THE Conservative Party will lose 50 seats at a general election if Boris Johnson fails to win over supporters of the Brexit Party, new analysis predicts.
The catastrophic wipeout would see two cabinet ministers – Environment Secretary Theresa Villiers and Work and Pensions Secretary Amber Rudd – lose their seats, while 35 of the casualties would be Brexiteer MPs. It would leave Jeremy Corbyn’s Labour as the biggest party with 288 seats, opening the door for a Remain alliance with the Lib Dems and SNP.
The threat to the Tories from the Brexit Party comes as speculation grows there will be another general election following a no confidence vote in Parliament. Brexit Party sources have revealed they have been approached by senior Tory ministers who support leaving the EU, begging Nigel Farage to keep putting up candidates to “keep the government honest on Brexit”.

The Times claims the ‘Boris bounce’ has dropped.

Boris Johnson’s bounce is falling flat in key marginal seats with the Conservatives set to lose more than half the constituencies they need to defend against the resurgent Liberal Democrats.
A YouGov poll of more than 1,200 voters in 20 constituencies with small Tory majorities, where the Lib Dems had come second in 2017, shows a 14.1% slump in Tory support.
The poll, revealing a swing of more than 8% to the Lib Dems since the 2017 election, will act as a warning to Johnson, who has put his party on an election footing.

And the Independent also puts marginal seats at risk.

An early general election could result in Boris Johnson losing more than half of 20 key marginals in Conservative and Liberal Democrat battlegrounds, according to a new analysis.
Highlighting the risk of heading to the polls at a snap election for the prime minister, the survey shows the unequivocally anti-Brexit party could swipe seats from the Tories, predominately in the south of England.


The Sun claims an exclusive report about stop-and-search.

PRITI Patel beefed up stop-and-search laws yesterday to give cops more power to tackle knife crime.
The Home Secretary lifted restrictions on all 43 forces and gave an extra 8,000 officers authority to order on-the-spot frisking.
She said her action, just a fortnight into the job, shows her determination to halt street violence “in its tracks”.
It is the first measure in a wave to be unveiled this week by Boris Johnson.
The PM, who has promised 20,000 more cops, will announce a prison-building programme with 10,000 new cells.

The move has been picked up by Sky News.

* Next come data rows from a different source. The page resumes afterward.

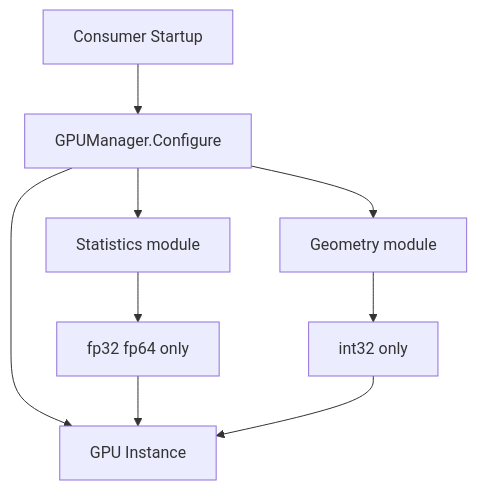
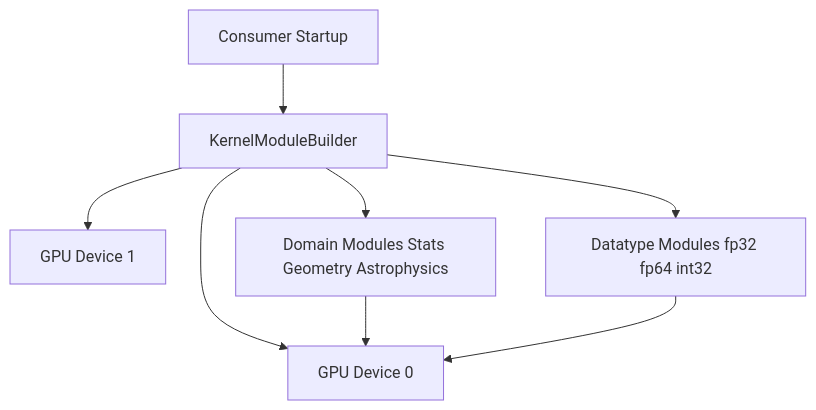
One commit to MPSQUARK/BAVCL changed the fifth of 6 diagrams in Documentation/BAVCLSpecification.md. Above: the diagram before and after it, drawn with Mermaid. The commit also changed other lines of this file and 59 other files, not shown here.

````diff
--- a/Documentation/BAVCLSpecification.md
+++ b/Documentation/BAVCLSpecification.md
@@ -283,19 +283,17 @@
 ```mermaid
 flowchart TD
     User[Consumer Startup]
-    Builder[GPUManager.Configure]
-    GPU[GPU Instance]
-    StatMod[Statistics module]
-    GeoMod[Geometry module]
-    StatTypes["fp32 fp64 only"]
-    GeoTypes["int32 only"]
+    Builder[KernelModuleBuilder]
+    GPU1[GPU Device 0]
+    GPU2[GPU Device 1]
+    Domains[Domain Modules Stats Geometry Astrophysics]
+    Types[Datatype Modules fp32 fp64 int32]
 
     User --> Builder
-    Builder --> GPU
-    Builder --> StatMod
-    Builder --> GeoMod
-    StatMod --> StatTypes
-    GeoMod --> GeoTypes
-    StatTypes --> GPU
-    GeoTypes --> GPU
+    Builder --> Domains
+    Builder --> Types
+    Builder --> GPU1
+    Builder --> GPU2
+    Domains --> GPU1
+    Types --> GPU1
 ```
````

Extended stop and search powers, tougher sentences and more prison places are among the number of pledges Boris Johnson has made as he rolls out a tough government line on crime.
The prime minister has announced £2.5bn will be invested into creating 10,000 new prison places.
Powers to stop and search will be extended to cover an additional 8,000 officers in England and Wales in an attempt to tackle the continuing knife crime crisis.
His pledge comes days after apolice officer was stabbed in the head with a machete in east London.

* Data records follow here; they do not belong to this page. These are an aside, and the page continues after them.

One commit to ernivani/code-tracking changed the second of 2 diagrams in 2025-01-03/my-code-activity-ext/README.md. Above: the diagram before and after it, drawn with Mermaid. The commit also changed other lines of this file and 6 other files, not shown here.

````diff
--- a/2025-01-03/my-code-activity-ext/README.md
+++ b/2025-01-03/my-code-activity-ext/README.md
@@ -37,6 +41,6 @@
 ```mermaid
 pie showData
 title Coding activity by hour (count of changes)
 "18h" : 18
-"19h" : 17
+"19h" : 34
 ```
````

And ITV News looks at other crimes too.

Boris Johnson has promised to “come down hard” on crime as he announced an extension of stop-and-search powers for police.
The prime minister said tackling knife crime was among his priorities and promised tougher sentences for violent criminals.
Since taking over at Number 10, Mr Johnson has said he would invest £2.5billion in creating 10,000 new prison places to ensure prisoners get the sentences they deserve.

The Queen

Reports of a private comment by Her Majesty have emerged.  The Telegraph reports:

The Queen has privately expressed disappointment in the current political class and its “inability to govern”, a report has claimed.
Her Majesty made the comments at a private event shortly after David Cameron’s resignation following the 2016 referendum, The Sunday Times said.
The newspaper quoted a royal source who claimed the 93-year-old monarch’s frustrations have grown since then.
“I think she’s really dismayed,” the source said.
“I’ve heard her talking about her disappointment in the current political class and its inability to govern correctly.”

The Times also has the story.

The Queen has privately expressed her disappointment in the current political class and its “inability to govern”, The Sunday Times can reveal.
The monarch’s views have emerged as MPs threaten to drag her into the escalating Brexit crisis.
It is among the starkest political statements the Queen is known to have made during a 67-year reign, when her views on the political climate have rarely been exposed.
The remarks underline her exasperation with the explosive political fallout from the 2016 referendum, which continues to divide the country and parliament.

The Mail says she is frustrated.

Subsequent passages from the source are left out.